Source records -
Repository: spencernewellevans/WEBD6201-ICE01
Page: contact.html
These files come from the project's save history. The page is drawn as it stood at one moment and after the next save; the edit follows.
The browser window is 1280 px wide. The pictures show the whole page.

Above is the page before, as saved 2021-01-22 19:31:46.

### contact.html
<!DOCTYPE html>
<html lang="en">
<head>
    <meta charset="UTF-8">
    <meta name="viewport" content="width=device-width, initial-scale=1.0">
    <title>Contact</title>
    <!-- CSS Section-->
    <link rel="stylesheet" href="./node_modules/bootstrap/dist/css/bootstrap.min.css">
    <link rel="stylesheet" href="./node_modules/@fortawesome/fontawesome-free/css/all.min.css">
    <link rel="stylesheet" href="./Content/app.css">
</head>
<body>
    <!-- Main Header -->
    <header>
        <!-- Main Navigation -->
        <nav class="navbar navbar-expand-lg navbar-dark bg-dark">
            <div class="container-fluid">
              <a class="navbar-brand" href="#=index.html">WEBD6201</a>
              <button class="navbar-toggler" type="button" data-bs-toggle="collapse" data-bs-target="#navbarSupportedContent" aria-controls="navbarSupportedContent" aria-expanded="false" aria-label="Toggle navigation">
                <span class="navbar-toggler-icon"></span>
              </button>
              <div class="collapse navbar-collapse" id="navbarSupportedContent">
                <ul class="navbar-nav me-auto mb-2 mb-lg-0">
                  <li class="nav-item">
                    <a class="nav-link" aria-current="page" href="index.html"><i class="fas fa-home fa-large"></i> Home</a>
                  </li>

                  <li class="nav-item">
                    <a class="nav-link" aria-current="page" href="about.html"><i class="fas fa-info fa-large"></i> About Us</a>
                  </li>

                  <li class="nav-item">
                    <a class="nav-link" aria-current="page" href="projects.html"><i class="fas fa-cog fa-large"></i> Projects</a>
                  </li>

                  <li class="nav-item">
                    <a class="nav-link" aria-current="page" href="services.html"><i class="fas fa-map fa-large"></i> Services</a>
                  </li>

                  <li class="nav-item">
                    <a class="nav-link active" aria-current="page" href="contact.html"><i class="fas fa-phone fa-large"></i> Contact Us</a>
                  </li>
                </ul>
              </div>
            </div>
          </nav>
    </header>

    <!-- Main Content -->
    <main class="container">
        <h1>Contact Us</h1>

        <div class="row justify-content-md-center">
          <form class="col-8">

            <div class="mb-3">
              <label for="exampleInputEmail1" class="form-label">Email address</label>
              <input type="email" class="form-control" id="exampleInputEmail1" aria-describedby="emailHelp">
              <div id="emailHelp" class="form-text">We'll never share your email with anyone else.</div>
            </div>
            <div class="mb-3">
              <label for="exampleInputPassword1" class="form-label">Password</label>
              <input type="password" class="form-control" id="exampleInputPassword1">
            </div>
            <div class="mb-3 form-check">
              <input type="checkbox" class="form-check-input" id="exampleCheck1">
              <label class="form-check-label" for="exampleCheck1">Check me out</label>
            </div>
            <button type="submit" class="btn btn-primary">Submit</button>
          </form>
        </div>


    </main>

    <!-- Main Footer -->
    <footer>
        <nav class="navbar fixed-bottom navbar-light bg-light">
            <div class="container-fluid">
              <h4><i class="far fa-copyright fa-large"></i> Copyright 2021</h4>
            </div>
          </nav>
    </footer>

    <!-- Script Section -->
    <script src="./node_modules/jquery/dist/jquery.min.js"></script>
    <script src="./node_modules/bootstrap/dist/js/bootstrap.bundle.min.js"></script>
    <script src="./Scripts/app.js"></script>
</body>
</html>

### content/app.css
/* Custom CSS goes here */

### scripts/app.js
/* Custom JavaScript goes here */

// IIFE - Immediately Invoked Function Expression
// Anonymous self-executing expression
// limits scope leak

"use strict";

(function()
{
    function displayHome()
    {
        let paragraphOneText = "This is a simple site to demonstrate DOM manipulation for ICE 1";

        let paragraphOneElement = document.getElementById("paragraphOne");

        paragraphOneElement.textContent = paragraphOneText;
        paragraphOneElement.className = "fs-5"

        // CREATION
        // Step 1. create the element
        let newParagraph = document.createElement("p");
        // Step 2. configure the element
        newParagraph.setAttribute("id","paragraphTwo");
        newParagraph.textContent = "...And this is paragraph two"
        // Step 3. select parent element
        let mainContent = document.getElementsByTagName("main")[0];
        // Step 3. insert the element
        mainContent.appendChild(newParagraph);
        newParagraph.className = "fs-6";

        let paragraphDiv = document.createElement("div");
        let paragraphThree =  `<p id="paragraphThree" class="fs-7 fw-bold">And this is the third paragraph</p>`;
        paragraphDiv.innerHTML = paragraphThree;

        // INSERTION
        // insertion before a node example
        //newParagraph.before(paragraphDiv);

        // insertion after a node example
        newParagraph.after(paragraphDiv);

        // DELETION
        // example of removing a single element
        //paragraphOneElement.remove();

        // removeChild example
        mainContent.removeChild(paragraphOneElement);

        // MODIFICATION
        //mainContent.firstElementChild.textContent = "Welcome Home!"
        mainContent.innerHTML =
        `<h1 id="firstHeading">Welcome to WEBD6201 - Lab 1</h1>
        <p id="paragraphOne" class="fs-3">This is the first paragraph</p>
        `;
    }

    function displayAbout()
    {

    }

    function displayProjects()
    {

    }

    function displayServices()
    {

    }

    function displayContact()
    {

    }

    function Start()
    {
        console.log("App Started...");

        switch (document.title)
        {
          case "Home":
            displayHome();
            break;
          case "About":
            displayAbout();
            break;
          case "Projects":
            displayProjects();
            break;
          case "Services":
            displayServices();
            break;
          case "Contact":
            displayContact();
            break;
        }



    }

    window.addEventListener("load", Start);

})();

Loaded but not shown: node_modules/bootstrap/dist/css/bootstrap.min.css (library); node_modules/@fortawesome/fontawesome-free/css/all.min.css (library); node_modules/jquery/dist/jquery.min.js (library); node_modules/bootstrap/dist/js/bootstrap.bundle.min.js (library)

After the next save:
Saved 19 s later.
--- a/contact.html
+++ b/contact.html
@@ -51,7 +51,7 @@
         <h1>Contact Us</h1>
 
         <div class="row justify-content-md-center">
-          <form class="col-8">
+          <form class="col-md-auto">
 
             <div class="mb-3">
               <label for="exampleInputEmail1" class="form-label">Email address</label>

Try it -
The records shown above should be given again word for word.

Result -
Repository: spencernewellevans/WEBD6201-ICE01
Page: contact.html
These files come from the project's save history. The page is drawn as it stood at one moment and after the next save; the edit follows.
The browser window is 1280 px wide. The pictures show the whole page.

Above is the page before, as saved 2021-01-22 19:31:46.

### contact.html
<!DOCTYPE html>
<html lang="en">
<head>
    <meta charset="UTF-8">
    <meta name="viewport" content="width=device-width, initial-scale=1.0">
    <title>Contact</title>
    <!-- CSS Section-->
    <link rel="stylesheet" href="./node_modules/bootstrap/dist/css/bootstrap.min.css">
    <link rel="stylesheet" href="./node_modules/@fortawesome/fontawesome-free/css/all.min.css">
    <link rel="stylesheet" href="./Content/app.css">
</head>
<body>
    <!-- Main Header -->
    <header>
        <!-- Main Navigation -->
        <nav class="navbar navbar-expand-lg navbar-dark bg-dark">
            <div class="container-fluid">
              <a class="navbar-brand" href="#=index.html">WEBD6201</a>
              <button class="navbar-toggler" type="button" data-bs-toggle="collapse" data-bs-target="#navbarSupportedContent" aria-controls="navbarSupportedContent" aria-expanded="false" aria-label="Toggle navigation">
                <span class="navbar-toggler-icon"></span>
              </button>
              <div class="collapse navbar-collapse" id="navbarSupportedContent">
                <ul class="navbar-nav me-auto mb-2 mb-lg-0">
                  <li class="nav-item">
                    <a class="nav-link" aria-current="page" href="index.html"><i class="fas fa-home fa-large"></i> Home</a>
                  </li>

                  <li class="nav-item">
                    <a class="nav-link" aria-current="page" href="about.html"><i class="fas fa-info fa-large"></i> About Us</a>
                  </li>

                  <li class="nav-item">
                    <a class="nav-link" aria-current="page" href="projects.html"><i class="fas fa-cog fa-large"></i> Projects</a>
                  </li>

                  <li class="nav-item">
                    <a class="nav-link" aria-current="page" href="services.html"><i class="fas fa-map fa-large"></i> Services</a>
                  </li>

                  <li class="nav-item">
                    <a class="nav-link active" aria-current="page" href="contact.html"><i class="fas fa-phone fa-large"></i> Contact Us</a>
                  </li>
                </ul>
              </div>
            </div>
          </nav>
    </header>

    <!-- Main Content -->
    <main class="container">
        <h1>Contact Us</h1>

        <div class="row justify-content-md-center">
          <form class="col-8">

            <div class="mb-3">
              <label for="exampleInputEmail1" class="form-label">Email address</label>
              <input type="email" class="form-control" id="exampleInputEmail1" aria-describedby="emailHelp">
              <div id="emailHelp" class="form-text">We'll never share your email with anyone else.</div>
            </div>
            <div class="mb-3">
              <label for="exampleInputPassword1" class="form-label">Password</label>
              <input type="password" class="form-control" id="exampleInputPassword1">
            </div>
            <div class="mb-3 form-check">
              <input type="checkbox" class="form-check-input" id="exampleCheck1">
              <label class="form-check-label" for="exampleCheck1">Check me out</label>
            </div>
            <button type="submit" class="btn btn-primary">Submit</button>
          </form>
        </div>


    </main>

    <!-- Main Footer -->
    <footer>
        <nav class="navbar fixed-bottom navbar-light bg-light">
            <div class="container-fluid">
              <h4><i class="far fa-copyright fa-large"></i> Copyright 2021</h4>
            </div>
          </nav>
    </footer>

    <!-- Script Section -->
    <script src="./node_modules/jquery/dist/jquery.min.js"></script>
    <script src="./node_modules/bootstrap/dist/js/bootstrap.bundle.min.js"></script>
    <script src="./Scripts/app.js"></script>
</body>
</html>

### content/app.css
/* Custom CSS goes here */

### scripts/app.js
/* Custom JavaScript goes here */

// IIFE - Immediately Invoked Function Expression
// Anonymous self-executing expression
// limits scope leak

"use strict";

(function()
{
    function displayHome()
    {
        let paragraphOneText = "This is a simple site to demonstrate DOM manipulation for ICE 1";

        let paragraphOneElement = document.getElementById("paragraphOne");

        paragraphOneElement.textContent = paragraphOneText;
        paragraphOneElement.className = "fs-5"

        // CREATION
        // Step 1. create the element
        let newParagraph = document.createElement("p");
        // Step 2. configure the element
        newParagraph.setAttribute("id","paragraphTwo");
        newParagraph.textContent = "...And this is paragraph two"
        // Step 3. select parent element
        let mainContent = document.getElementsByTagName("main")[0];
        // Step 3. insert the element
        mainContent.appendChild(newParagraph);
        newParagraph.className = "fs-6";

        let paragraphDiv = document.createElement("div");
        let paragraphThree =  `<p id="paragraphThree" class="fs-7 fw-bold">And this is the third paragraph</p>`;
        paragraphDiv.innerHTML = paragraphThree;

        // INSERTION
        // insertion before a node example
        //newParagraph.before(paragraphDiv);

        // insertion after a node example
        newParagraph.after(paragraphDiv);

        // DELETION
        // example of removing a single element
        //paragraphOneElement.remove();

        // removeChild example
        mainContent.removeChild(paragraphOneElement);

        // MODIFICATION
        //mainContent.firstElementChild.textContent = "Welcome Home!"
        mainContent.innerHTML =
        `<h1 id="firstHeading">Welcome to WEBD6201 - Lab 1</h1>
        <p id="paragraphOne" class="fs-3">This is the first paragraph</p>
        `;
    }

    function displayAbout()
    {

    }

    function displayProjects()
    {

    }

    function displayServices()
    {

    }

    function displayContact()
    {

    }

    function Start()
    {
        console.log("App Started...");

        switch (document.title)
        {
          case "Home":
            displayHome();
            break;
          case "About":
            displayAbout();
            break;
          case "Projects":
            displayProjects();
            break;
          case "Services":
            displayServices();
            break;
          case "Contact":
            displayContact();
            break;
        }



    }

    window.addEventListener("load", Start);

})();

Loaded but not shown: node_modules/bootstrap/dist/css/bootstrap.min.css (library); node_modules/@fortawesome/fontawesome-free/css/all.min.css (library); node_modules/jquery/dist/jquery.min.js (library); node_modules/bootstrap/dist/js/bootstrap.bundle.min.js (library)

After the next save:
Saved 19 s later.
--- a/contact.html
+++ b/contact.html
@@ -51,7 +51,7 @@
         <h1>Contact Us</h1>
 
         <div class="row justify-content-md-center">
-          <form class="col-8">
+          <form class="col-md-auto">
 
             <div class="mb-3">
               <label for="exampleInputEmail1" class="form-label">Email address</label>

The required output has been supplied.